One of the best ways to identify and clarify anxiety triggers is to write anxious thoughts down.  Writing helps us keep track of what’s bothering us–especially when our minds are abuzz with anxious thoughts–so we can pinpoint the root sources of our worry.

To this end, try keeping a worry diary, a small notebook or pad of paper in which you can jot down any and all anxious thoughts whenever they occur.  Once you’ve written them out, review your list and try to identify the root problem(s) that are the cause of your anxious thoughts.

For more information about how to keep a worry diary and get the most out of this practice, check out the following free resources:

Online article, How to Gain Control of Worry and Anxiety – Use a Worry Diary to Challenge Your Worries and Feel Better

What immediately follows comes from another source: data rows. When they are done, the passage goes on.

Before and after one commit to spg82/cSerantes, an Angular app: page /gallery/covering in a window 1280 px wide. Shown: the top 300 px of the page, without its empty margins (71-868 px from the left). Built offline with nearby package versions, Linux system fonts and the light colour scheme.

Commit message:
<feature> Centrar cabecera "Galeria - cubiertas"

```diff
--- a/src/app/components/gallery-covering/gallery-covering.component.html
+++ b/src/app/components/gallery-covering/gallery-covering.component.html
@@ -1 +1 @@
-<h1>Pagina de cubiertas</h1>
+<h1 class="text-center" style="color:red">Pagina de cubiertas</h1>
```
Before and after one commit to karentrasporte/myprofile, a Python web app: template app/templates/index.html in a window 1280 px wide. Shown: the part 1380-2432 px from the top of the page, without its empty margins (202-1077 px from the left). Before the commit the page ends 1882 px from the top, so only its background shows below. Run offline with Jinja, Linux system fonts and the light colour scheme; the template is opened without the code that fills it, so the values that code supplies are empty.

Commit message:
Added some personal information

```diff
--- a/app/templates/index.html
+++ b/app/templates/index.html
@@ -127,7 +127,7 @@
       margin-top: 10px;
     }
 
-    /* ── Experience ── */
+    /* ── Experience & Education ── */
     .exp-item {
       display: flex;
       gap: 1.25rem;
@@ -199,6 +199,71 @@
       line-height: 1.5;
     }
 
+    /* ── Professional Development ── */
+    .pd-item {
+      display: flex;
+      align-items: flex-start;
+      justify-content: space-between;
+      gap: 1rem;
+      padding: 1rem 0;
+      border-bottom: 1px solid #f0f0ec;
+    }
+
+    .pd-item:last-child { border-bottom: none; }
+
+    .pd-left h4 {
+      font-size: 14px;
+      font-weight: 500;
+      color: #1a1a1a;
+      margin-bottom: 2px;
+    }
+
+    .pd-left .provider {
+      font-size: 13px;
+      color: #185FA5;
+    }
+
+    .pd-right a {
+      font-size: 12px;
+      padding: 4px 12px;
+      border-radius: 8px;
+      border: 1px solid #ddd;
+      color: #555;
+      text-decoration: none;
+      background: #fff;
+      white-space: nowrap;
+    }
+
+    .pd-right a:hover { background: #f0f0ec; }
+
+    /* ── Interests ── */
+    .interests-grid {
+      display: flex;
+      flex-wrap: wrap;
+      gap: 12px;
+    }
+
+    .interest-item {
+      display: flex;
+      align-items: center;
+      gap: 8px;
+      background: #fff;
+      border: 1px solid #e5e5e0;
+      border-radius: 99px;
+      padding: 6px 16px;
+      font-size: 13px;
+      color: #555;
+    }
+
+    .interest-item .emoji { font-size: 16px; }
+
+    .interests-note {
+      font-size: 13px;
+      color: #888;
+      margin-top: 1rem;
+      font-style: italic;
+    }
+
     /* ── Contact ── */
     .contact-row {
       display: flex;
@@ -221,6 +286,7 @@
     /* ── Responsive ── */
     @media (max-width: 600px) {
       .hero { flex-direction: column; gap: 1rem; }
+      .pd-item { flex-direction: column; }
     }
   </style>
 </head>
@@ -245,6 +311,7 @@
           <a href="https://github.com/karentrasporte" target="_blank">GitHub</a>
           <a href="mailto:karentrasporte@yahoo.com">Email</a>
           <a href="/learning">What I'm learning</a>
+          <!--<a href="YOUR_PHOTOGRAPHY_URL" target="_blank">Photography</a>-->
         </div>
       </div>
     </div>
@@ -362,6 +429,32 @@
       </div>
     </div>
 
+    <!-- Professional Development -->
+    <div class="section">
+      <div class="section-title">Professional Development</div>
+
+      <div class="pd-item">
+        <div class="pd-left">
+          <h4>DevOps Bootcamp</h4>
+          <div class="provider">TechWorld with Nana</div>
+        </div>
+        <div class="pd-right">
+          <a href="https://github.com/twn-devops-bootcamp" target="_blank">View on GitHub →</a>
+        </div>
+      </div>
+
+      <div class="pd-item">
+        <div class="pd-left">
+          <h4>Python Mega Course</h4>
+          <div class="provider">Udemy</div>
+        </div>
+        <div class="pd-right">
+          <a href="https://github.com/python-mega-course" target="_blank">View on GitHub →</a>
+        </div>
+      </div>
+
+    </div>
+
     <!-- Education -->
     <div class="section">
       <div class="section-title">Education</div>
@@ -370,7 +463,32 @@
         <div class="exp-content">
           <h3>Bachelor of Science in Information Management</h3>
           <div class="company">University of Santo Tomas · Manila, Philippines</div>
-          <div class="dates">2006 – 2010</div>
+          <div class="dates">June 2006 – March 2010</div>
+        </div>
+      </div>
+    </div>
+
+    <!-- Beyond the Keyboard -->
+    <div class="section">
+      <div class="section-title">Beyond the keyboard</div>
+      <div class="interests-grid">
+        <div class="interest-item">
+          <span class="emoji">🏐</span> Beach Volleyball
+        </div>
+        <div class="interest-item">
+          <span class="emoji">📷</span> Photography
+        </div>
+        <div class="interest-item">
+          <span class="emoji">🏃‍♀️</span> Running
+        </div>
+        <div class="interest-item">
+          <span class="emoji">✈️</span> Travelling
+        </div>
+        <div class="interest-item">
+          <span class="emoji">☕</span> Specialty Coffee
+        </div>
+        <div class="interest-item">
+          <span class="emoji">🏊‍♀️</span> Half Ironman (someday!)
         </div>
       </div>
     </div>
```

Printable Worry Diary worksheet from Anxiety BC.

Stress and Worry Guide .pdf booklet